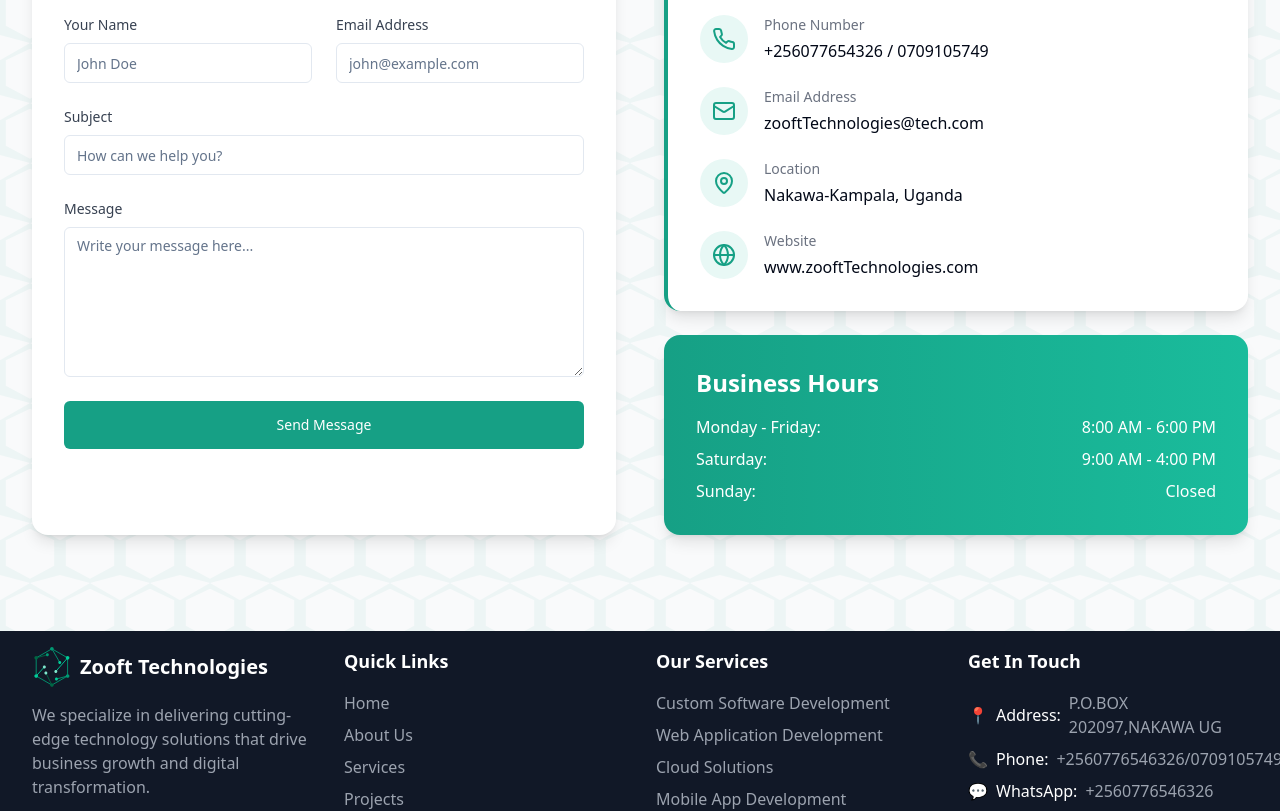
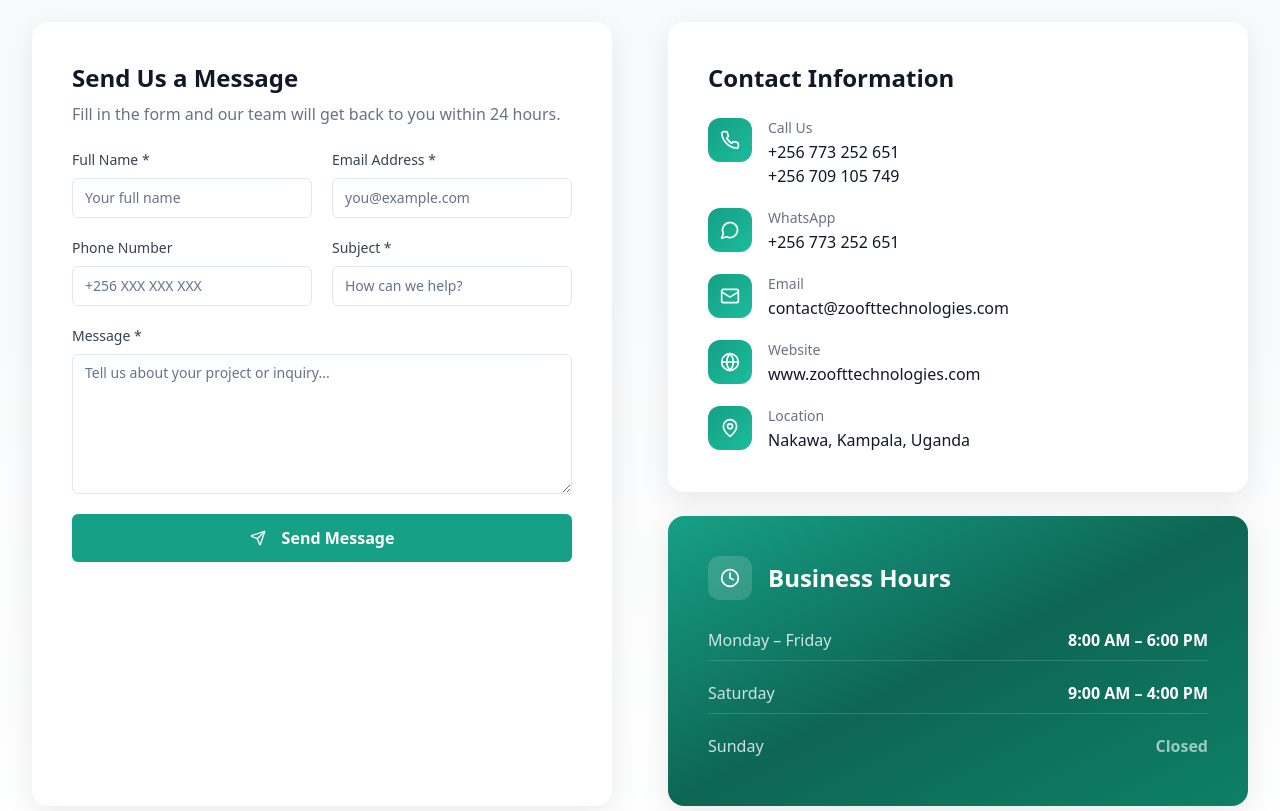
Before and after one commit to Zooft-Technologies/zooft-website, a Next.js app in the folder website-frontend/: page / in a window 1280 px wide. Shown: the part 3420-4231 px from the top of the page. Built offline with nearby package versions, Linux system fonts and the light colour scheme.

Commit message:
feat: enhance contact section with correct info, animations, and visual redesign

```diff
--- a/website-frontend/src/components/ContactSection.tsx
+++ b/website-frontend/src/components/ContactSection.tsx
@@ -1,142 +1,295 @@
+"use client";
 
-import React from "react";
+import { motion } from "framer-motion";
 import { Button } from "@/components/ui/button";
 import { Input } from "@/components/ui/input";
 import { Textarea } from "@/components/ui/textarea";
-import { Phone, Mail, MapPin, Globe } from "lucide-react";
+import {
+  Phone,
+  Mail,
+  MapPin,
+  Globe,
+  MessageCircle,
+  Clock,
+  Send,
+} from "lucide-react";
+
+const fadeUp = {
+  hidden: { opacity: 0, y: 20 },
+  visible: (i: number) => ({
+    opacity: 1,
+    y: 0,
+    transition: { duration: 0.5, ease: "easeOut" as const, delay: i * 0.12 },
+  }),
+};
+
+const contactDetails = [
+  {
+    icon: Phone,
+    label: "Call Us",
+    value: "+256 773 252 651",
+    secondaryValue: "+256 709 105 749",
+    href: "tel:+256773252651",
+  },
+  {
+    icon: MessageCircle,
+    label: "WhatsApp",
+    value: "+256 773 252 651",
+    href: "https://wa.me/256773252651",
+    external: true,
+  },
+  {
+    icon: Mail,
+    label: "Email",
+    value: "contact@zoofttechnologies.com",
+    href: "mailto:contact@zoofttechnologies.com",
+  },
+  {
+    icon: Globe,
+    label: "Website",
+    value: "www.zoofttechnologies.com",
+    href: "https://www.zoofttechnologies.com",
+    external: true,
+  },
+  {
+    icon: MapPin,
+    label: "Location",
+    value: "Nakawa, Kampala, Uganda",
+  },
+];
 
 const ContactSection = () => {
   return (
-    <section id="contact" className="py-16 md:py-24 bg-gray-50 hexagon-bg">
+    <section
+      id="contact"
+      aria-labelledby="contact-heading"
+      className="py-20 md:py-28 bg-gradient-to-b from-gray-50 via-gray-50 to-white hexagon-bg overflow-hidden"
+    >
       <div className="container mx-auto">
-        <div className="text-center mb-16">
-          <h2 className="text-3xl md:text-4xl font-bold mb-4">
+        {/* Section Header */}
+        <motion.div
+          className="text-center mb-16"
+          variants={fadeUp}
+          initial="hidden"
+          whileInView="visible"
+          viewport={{ once: true, amount: 0.3 }}
+          custom={0}
+        >
+          <span className="inline-block px-4 py-1.5 bg-zooft-primary/10 text-zooft-primary text-sm font-semibold rounded-full mb-4">
+            Contact Us
+          </span>
+          <h2
+            id="contact-heading"
+            className="text-3xl md:text-4xl font-bold mb-4"
+          >
             Get In <span className="gradient-text">Touch</span>
           </h2>
-          <p className="text-lg text-gray-700 max-w-2xl mx-auto">
-            Have questions or want to discuss your project? Reach out to us today.
+          <p className="text-lg text-gray-600 max-w-2xl mx-auto leading-relaxed">
+            Have a project in mind or need expert guidance? We&apos;d love to
+            hear from you — let&apos;s build something great together.
           </p>
-        </div>
+        </motion.div>
 
-        <div className="grid grid-cols-1 lg:grid-cols-2 gap-12">
-          <div className="bg-white p-8 rounded-2xl shadow-lg">
-            <h3 className="text-2xl font-bold mb-6">Send Us a Message</h3>
-            <form className="space-y-6">
-              <div className="grid grid-cols-1 md:grid-cols-2 gap-6">
+        <div className="grid grid-cols-1 lg:grid-cols-2 gap-10 lg:gap-14">
+          {/* Contact Form */}
+          <motion.div
+            className="bg-white p-8 md:p-10 rounded-2xl shadow-[0_8px_30px_rgba(0,0,0,0.08)]"
+            variants={fadeUp}
+            initial="hidden"
+            whileInView="visible"
+            viewport={{ once: true, amount: 0.2 }}
+            custom={1}
+          >
+            <h3 className="text-2xl font-bold mb-2 text-gray-900">
+              Send Us a Message
+            </h3>
+            <p className="text-gray-500 mb-6">
+              Fill in the form and our team will get back to you within 24
+              hours.
+            </p>
+
+            <form className="space-y-5">
+              <div className="grid grid-cols-1 md:grid-cols-2 gap-5">
                 <div>
-                  <label htmlFor="name" className="block text-sm font-medium text-gray-700 mb-2">
-                    Your Name
+                  <label
+                    htmlFor="contact-name"
+                    className="block text-sm font-medium text-gray-700 mb-2"
+                  >
+                    Full Name *
                   </label>
                   <Input
-                    id="name"
-                    placeholder="John Doe"
+                    id="contact-name"
+                    name="fullName"
+                    placeholder="Your full name"
+                    className="w-full"
+                    required
+                  />
+                </div>
+                <div>
+                  <label
+                    htmlFor="contact-email"
+                    className="block text-sm font-medium text-gray-700 mb-2"
+                  >
+                    Email Address *
+                  </label>
+                  <Input
+                    id="contact-email"
+                    name="email"
+                    type="email"
+                    placeholder="you@example.com"
+                    className="w-full"
+                    required
+                  />
+                </div>
+              </div>
+
+              <div className="grid grid-cols-1 md:grid-cols-2 gap-5">
+                <div>
+                  <label
+                    htmlFor="contact-phone"
+                    className="block text-sm font-medium text-gray-700 mb-2"
+                  >
+                    Phone Number
+                  </label>
+                  <Input
+                    id="contact-phone"
+                    name="phone"
+                    placeholder="+256 XXX XXX XXX"
                     className="w-full"
                   />
                 </div>
                 <div>
-                  <label htmlFor="email" className="block text-sm font-medium text-gray-700 mb-2">
-                    Email Address
+                  <label
+                    htmlFor="contact-subject"
+                    className="block text-sm font-medium text-gray-700 mb-2"
+                  >
+                    Subject *
                   </label>
                   <Input
-                    id="email"
-                    type="email"
-                    placeholder="john@example.com"
+                    id="contact-subject"
+                    name="subject"
+                    placeholder="How can we help?"
                     className="w-full"
+                    required
                   />
                 </div>
               </div>
 
               <div>
-                <label htmlFor="subject" className="block text-sm font-medium text-gray-700 mb-2">
-                  Subject
+                <label
+                  htmlFor="contact-message"
+                  className="block text-sm font-medium text-gray-700 mb-2"
+                >
+                  Message *
                 </label>
-                <Input
-                  id="subject"
-                  placeholder="How can we help you?"
-                  className="w-full"
+                <Textarea
+                  id="contact-message"
+                  name="message"
+                  placeholder="Tell us about your project or inquiry..."
+                  className="w-full min-h-[140px]"
+                  required
                 />
               </div>
 
-              <div>
-                <label htmlFor="message" className="block text-sm font-medium text-gray-700 mb-2">
-                  Message
-                </label>
-                <Textarea
-                  id="message"
-                  placeholder="Write your message here..."
-                  className="w-full min-h-[150px]"
-                />
-              </div>
-
-              <Button className="w-full bg-zooft-primary hover:bg-zooft-dark text-white py-6">
+              <Button
+                type="submit"
+                className="w-full bg-zooft-primary hover:bg-zooft-dark text-white py-6 text-base font-semibold"
+              >
+                <Send size={18} className="mr-2" />
                 Send Message
               </Button>
             </form>
-          </div>
+          </motion.div>
 
-          <div className="flex flex-col justify-between">
-            <div className="bg-white p-8 rounded-2xl shadow-lg mb-6 border-l-4 border-zooft-primary">
-              <h3 className="text-2xl font-bold mb-6">Contact Information</h3>
-              <div className="space-y-6">
-                <div className="flex items-start">
-                  <div className="w-12 h-12 rounded-full bg-zooft-light flex items-center justify-center mr-4">
-                    <Phone className="text-zooft-primary" />
-                  </div>
-                  <div>
-                    <p className="text-sm text-gray-500 mb-1">Phone Number</p>
-                    <p className="font-medium">+256077654326 / 0709105749</p>
-                  </div>
+          {/* Contact Info + Business Hours */}
+          <div className="flex flex-col gap-6">
+            <motion.div
+              className="bg-white p-8 md:p-10 rounded-2xl shadow-[0_8px_30px_rgba(0,0,0,0.08)]"
+              variants={fadeUp}
+              initial="hidden"
+              whileInView="visible"
+              viewport={{ once: true, amount: 0.2 }}
+              custom={2}
+            >
+              <h3 className="text-2xl font-bold mb-6 text-gray-900">
+                Contact Information
+              </h3>
+              <div className="space-y-5">
+                {contactDetails.map((item) => {
+                  const Icon = item.icon;
+                  const content = (
+                    <div className="flex items-start group">
+                      <div className="w-11 h-11 rounded-xl bg-gradient-to-br from-zooft-primary to-zooft-secondary flex items-center justify-center mr-4 shrink-0">
+                        <Icon className="text-white" size={20} />
+                      </div>
+                      <div>
+                        <p className="text-sm text-gray-500 mb-0.5">
+                          {item.label}
+                        </p>
+                        <p className="font-medium text-gray-900 group-hover:text-zooft-primary transition-colors">
+                          {item.value}
+                        </p>
+                        {item.secondaryValue && (
+                          <p className="font-medium text-gray-900">
+                            {item.secondaryValue}
+                          </p>
+                        )}
+                      </div>
+                    </div>
+                  );
+
+                  if (item.href) {
+                    return (
+                      <a
+                        key={item.label}
+                        href={item.href}
+                        {...(item.external
+                          ? {
+                              target: "_blank",
+                              rel: "noopener noreferrer",
+                            }
+                          : {})}
+                        className="block"
+                      >
+                        {content}
+                      </a>
+                    );
+                  }
+
+                  return <div key={item.label}>{content}</div>;
+                })}
+              </div>
+            </motion.div>
+
+            <motion.div
+              className="bg-gradient-to-br from-zooft-primary via-zooft-dark to-zooft-accent p-8 md:p-10 rounded-2xl shadow-[0_8px_30px_rgba(0,0,0,0.08)] text-white"
+              variants={fadeUp}
+              initial="hidden"
+              whileInView="visible"
+              viewport={{ once: true, amount: 0.2 }}
+              custom={3}
+            >
+              <div className="flex items-center mb-5">
+                <div className="w-11 h-11 rounded-xl bg-white/15 flex items-center justify-center mr-4">
+                  <Clock className="text-white" size={20} />
                 </div>
-
-                <div className="flex items-start">
-                  <div className="w-12 h-12 rounded-full bg-zooft-light flex items-center justify-center mr-4">
-                    <Mail className="text-zooft-primary" />
-                  </div>
-                  <div>
-                    <p className="text-sm text-gray-500 mb-1">Email Address</p>
-                    <p className="font-medium">zooftTechnologies@tech.com</p>
-                  </div>
+                <h3 className="text-2xl font-bold">Business Hours</h3>
+              </div>
+              <div className="space-y-3">
+                <div className="flex justify-between items-center py-2 border-b border-white/15">
+                  <span className="text-white/80">Monday &ndash; Friday</span>
+                  <span className="font-semibold">8:00 AM &ndash; 6:00 PM</span>
                 </div>
-
-                <div className="flex items-start">
-                  <div className="w-12 h-12 rounded-full bg-zooft-light flex items-center justify-center mr-4">
-                    <MapPin className="text-zooft-primary" />
-                  </div>
-                  <div>
-                    <p className="text-sm text-gray-500 mb-1">Location</p>
-                    <p className="font-medium">Nakawa-Kampala, Uganda</p>
-                  </div>
+                <div className="flex justify-between items-center py-2 border-b border-white/15">
+                  <span className="text-white/80">Saturday</span>
+                  <span className="font-semibold">9:00 AM &ndash; 4:00 PM</span>
                 </div>
-
-                <div className="flex items-start">
-                  <div className="w-12 h-12 rounded-full bg-zooft-light flex items-center justify-center mr-4">
-                    <Globe className="text-zooft-primary" />
-                  </div>
-                  <div>
-                    <p className="text-sm text-gray-500 mb-1">Website</p>
-                    <p className="font-medium">www.zooftTechnologies.com</p>
-                  </div>
+                <div className="flex justify-between items-center py-2">
+                  <span className="text-white/80">Sunday</span>
+                  <span className="font-semibold text-white/60">Closed</span>
                 </div>
               </div>
-            </div>
-
-            <div className="bg-gradient-to-r from-zooft-primary to-zooft-secondary p-8 rounded-2xl shadow-lg text-white">
-              <h3 className="text-2xl font-bold mb-4">Business Hours</h3>
-              <div className="space-y-2">
-                <div className="flex justify-between">
-                  <span>Monday - Friday:</span>
-                  <span className="font-medium">8:00 AM - 6:00 PM</span>
-                </div>
-                <div className="flex justify-between">
-                  <span>Saturday:</span>
-                  <span className="font-medium">9:00 AM - 4:00 PM</span>
-                </div>
-                <div className="flex justify-between">
-                  <span>Sunday:</span>
-                  <span className="font-medium">Closed</span>
-                </div>
-              </div>
-            </div>
+            </motion.div>
           </div>
         </div>
       </div>
--- a/website-frontend/src/data/content.ts
+++ b/website-frontend/src/data/content.ts
@@ -219,9 +219,11 @@
   ],
   contact: {
     email: 'contact@zoofttechnologies.com',
-    phone: '+2560776546326/0709105749',
-    whatsapp: '+2560776546326',
-    address: 'P.O.BOX 202097,NAKAWA UG'
+    phone: '+256773252651',
+    phone2: '+256709105749',
+    whatsapp: '+256773252651',
+    address: 'Nakawa, Kampala, Uganda',
+    website: 'www.zoofttechnologies.com'
   },
   social: {
     twitter: 'https://x.com/Zoofttech',
```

::::::

Say how many lines of the records include the string "hidden"; the number alone is enough.

6